Ah, the early season over-reactions. As the bubbling magma of possibilities begins to cool, a three-game streak of losing or winning can derail even the most steadfast of beliefs. A time where one can gaze into the eyes of promise and doom on a week to week basis. Are we amazing or are we trash? All we can tell is that the competitive spirit is high across Oil Country as the clock ticks by on another season of Connor McDavid and Leon Draisaitl’s collective prime. If there is a truth to anchor our perspective, it is the pair of superstars that offer a beacon through the uncertainties of development and decline.
Amidst the storylines the rest of the Oilers players are authoring individually lies the curious case of Kailer Yamamoto. Through some lean production, an area that has seen a longer term downward trend, and looking for a productive home in the lineup, it has not been a picturesque start to 2022–23 for the recently re-signed winger. With already 13 games played, he has had zero goals and three assists.
Is Yamamoto underperforming? Is he living up to his $3.1 million cap hit? How much more, or what at all, should Oiler fans be expecting? Where might he fit into the lineup? One thing is sure, at this point we have more questions than answers.
What Yamamoto has to offer
From a distance, particularly for fans of other teams, Yamamoto’s history as a player might give the wrong impression. A first round pick endorsed by Wayne Gretzky himself, the expectations were naturally high that Yamamoto could become a strong contributor in an NHL top six.
As a smaller skilled winger, many conjured visions of a dazzling playmaker that might persist to this point. Naturally, his production in developmental leagues continued, but truth be told Yamamoto began his NHL career with a bang as well. Scoring 11 goals and 26 points in 27 games during the 2019–20 season set a really high bar for Yamamoto. Prior to the pandemic, Yamamoto’s stock was on the rise, as many might have projected his offensive totals to continue their upwards trajectory.
For fans more familiar with the Oilers since then, a different reality has come to take shape. Truth be told, Yamamoto’s game is built much more around his effort than his offence.
Sure, Yamamoto still has some puck skills and passing talent, but most of his best work comes through approaching battles with reckless abandon. Digging for pucks along the boards or fighting for ice at the net front are the most common places that one can find Yamamoto at his best.
Though not as thunderous a forechecker as say Trevor Moore of the Los Angeles Kings, Yamamoto has an active stick that makes him an option in defensive situations, even brief appearances on the penalty kill.
In all, Yamamoto is a complimentary player, able to make contributions in key areas, as opposed to a play driver capable of carrying a line on his own.
Where Yamamoto belong in the lineup
Yes, the Oilers do have a plethora of talented forwards, but in a sense this does limit a lot of Yamamoto’s potential usage in offensive situations. Already behind the likes of Zach Hyman and Evander Kane for power play time, Yamamoto’s current struggles have seen him fall out of his long held spot on Leon Draisaitl’s wing at even strength.
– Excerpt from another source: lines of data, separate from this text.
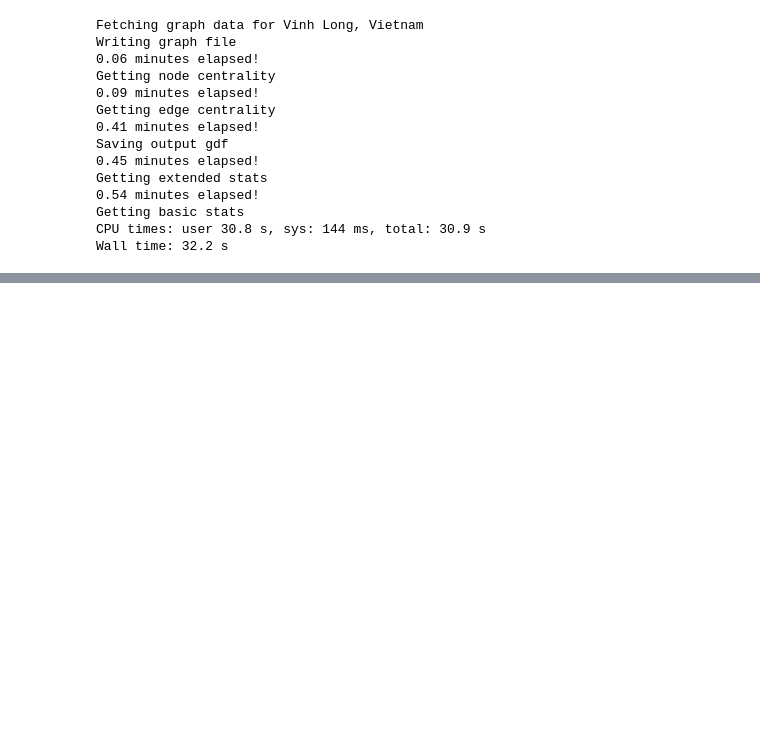
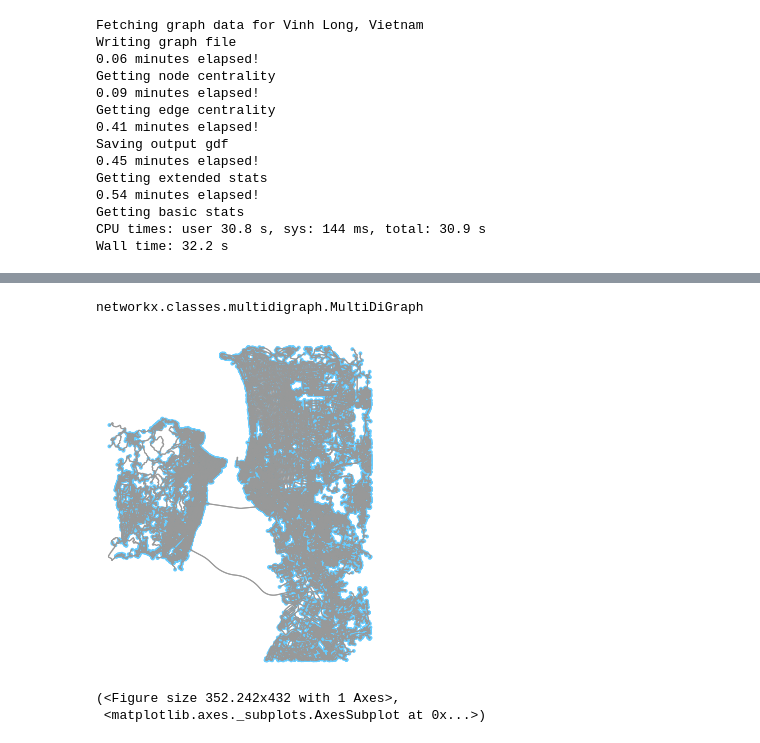
Before and after one commit to gauravcusp/WB_CityResilienceProgram, a Jupyter notebook: CRP_Centrality.ipynb, the cells around one changed output, grey strips where cells are left out. Cells and saved outputs as stored; diff of their text form; code cells hidden in the pictures; blank space fills up the shorter version.

Commit message:
latest changes to Centrality

```diff
--- a/CRP_Centrality.ipynb
+++ b/CRP_Centrality.ipynb
@@ -448,0 +461,2 @@ Wall time: 32.2 s
+# %%
+G_ = nx.read_gpickle('data/Maputo/Maputo')
@@ -448,0 +465,15 @@ Wall time: 32.2 s
+# %%
+nx.set_edge_attributes(G_, edge_centrality, 'edge_centrality')
+ox.save_graph_shapefile(G_, filename='{}'.format('Maputo'))
+# %%
+G = nx.read_gpickle('data/Penang/Penang.gpickle')
+# %%
+type(G)
+# %% [output]
+networkx.classes.multidigraph.MultiDiGraph
+# %%
+ox.plot_graph(G)
+# %% [output]
+[figure, added]
+(<Figure size 352.242x432 with 1 Axes>,
+ <matplotlib.axes._subplots.AxesSubplot at 0x...>)
```
Also changed, not shown: parts of 30 cells of this notebook.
There might be possible line combinations that could spark Yamamoto’s game. Although many would succeed on a line with both McDavid and Draisaitl, Yamamoto might have some stylistic synergy in such a spot. Ryan Nugent-Hopkins and Hyman do their best work together, and could be a soft landing spot for many Oilers wingers, including Yamamoto. A role on a third, or checking line centred by Ryan McLeod might be the most ideal of all, given the tenacity that Yamamoto embodies.
In a lot of these same potential landing spots are other homegrown first round talents, Jesse Puljujarvi and Dylan Holloway. Puljujarvi has had some offensive struggles of his own, but is younger, bigger, and has an extensive and positive reputation as a defensive presence. Holloway might be best suited for a top six role of the trio, read most offensive upside, but is still finding his way in the league.
What should be expected of him?
In any Oilers top six, this trio would be filling complimentary off-puck roles, meaning the offensive burden on them would be diminished to an extent. From this perspective Yamamoto, along with Puljujarvi and McLeod, should not be held to a high standard when it comes to individual scoring.
Moreover, given the Oilers’ personnel and early season results, it’s pretty unfair to suggest Yamamoto is underperforming based on his point totals alone. The Oilers don’t need more goals to improve their record, instead the focus needs to be on an improved level of team defence.
At some point the goals will come for Yamamoto, often through deflections at the net front, but raising the level of detail and intensity on his line is the much more important metric to measure Yamamoto by. Granted, his offensive contributions started slowly last year as well, but looking for a new home after falling off of Draisaitl’s wing, the Oilers will almost certainly hope to see Yamamoto bring an energising jolt to a checking line.